---------- GIVEN INFORMATION

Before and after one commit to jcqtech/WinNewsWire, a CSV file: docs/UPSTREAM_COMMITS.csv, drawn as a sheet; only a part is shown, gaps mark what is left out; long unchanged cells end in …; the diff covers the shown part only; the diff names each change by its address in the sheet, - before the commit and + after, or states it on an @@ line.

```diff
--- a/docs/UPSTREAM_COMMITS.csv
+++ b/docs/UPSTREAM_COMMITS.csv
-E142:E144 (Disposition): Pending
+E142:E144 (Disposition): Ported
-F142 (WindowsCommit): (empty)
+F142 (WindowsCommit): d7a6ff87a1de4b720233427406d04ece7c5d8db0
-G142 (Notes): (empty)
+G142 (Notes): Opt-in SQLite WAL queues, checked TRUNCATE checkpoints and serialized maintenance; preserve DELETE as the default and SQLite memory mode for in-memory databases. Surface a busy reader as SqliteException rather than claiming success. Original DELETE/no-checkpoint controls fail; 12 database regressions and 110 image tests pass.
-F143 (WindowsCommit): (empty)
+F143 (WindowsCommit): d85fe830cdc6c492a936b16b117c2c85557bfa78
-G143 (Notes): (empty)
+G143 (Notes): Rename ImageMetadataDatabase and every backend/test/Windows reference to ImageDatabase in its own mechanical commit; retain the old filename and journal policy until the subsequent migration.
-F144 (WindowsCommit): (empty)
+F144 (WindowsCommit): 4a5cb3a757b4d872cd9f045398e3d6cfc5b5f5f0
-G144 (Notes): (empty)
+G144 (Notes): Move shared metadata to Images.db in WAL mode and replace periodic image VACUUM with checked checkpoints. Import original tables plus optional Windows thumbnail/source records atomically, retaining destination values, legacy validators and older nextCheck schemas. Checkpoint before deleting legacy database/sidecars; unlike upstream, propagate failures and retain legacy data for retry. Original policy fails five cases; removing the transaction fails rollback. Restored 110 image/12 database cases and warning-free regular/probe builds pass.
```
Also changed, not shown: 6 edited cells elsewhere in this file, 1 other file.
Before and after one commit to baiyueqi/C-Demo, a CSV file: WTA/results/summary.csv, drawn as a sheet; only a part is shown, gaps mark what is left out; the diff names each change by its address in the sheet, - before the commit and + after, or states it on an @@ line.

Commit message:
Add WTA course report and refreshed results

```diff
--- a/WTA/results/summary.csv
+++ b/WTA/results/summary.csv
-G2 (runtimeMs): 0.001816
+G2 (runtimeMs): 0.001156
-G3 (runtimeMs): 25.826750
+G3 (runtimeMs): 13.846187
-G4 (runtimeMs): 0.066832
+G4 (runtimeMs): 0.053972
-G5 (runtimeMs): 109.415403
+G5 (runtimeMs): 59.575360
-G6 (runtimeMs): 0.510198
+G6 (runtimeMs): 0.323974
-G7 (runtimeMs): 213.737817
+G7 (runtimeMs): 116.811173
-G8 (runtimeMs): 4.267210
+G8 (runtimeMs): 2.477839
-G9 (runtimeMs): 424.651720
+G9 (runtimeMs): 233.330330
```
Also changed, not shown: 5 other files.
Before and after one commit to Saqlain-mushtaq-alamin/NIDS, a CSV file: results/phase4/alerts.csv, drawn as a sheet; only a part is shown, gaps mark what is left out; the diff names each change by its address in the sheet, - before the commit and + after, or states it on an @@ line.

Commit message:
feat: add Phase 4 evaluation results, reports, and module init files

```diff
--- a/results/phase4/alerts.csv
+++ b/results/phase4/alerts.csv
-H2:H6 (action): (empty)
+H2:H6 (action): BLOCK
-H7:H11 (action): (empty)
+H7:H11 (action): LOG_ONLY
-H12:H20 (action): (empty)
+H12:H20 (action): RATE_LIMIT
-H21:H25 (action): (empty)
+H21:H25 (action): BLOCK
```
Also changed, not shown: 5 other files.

--------------------

EXERCISE GOAL:
Give only a number: how many lines of the data hold the string "results"?

RESPONSE BELOW:
8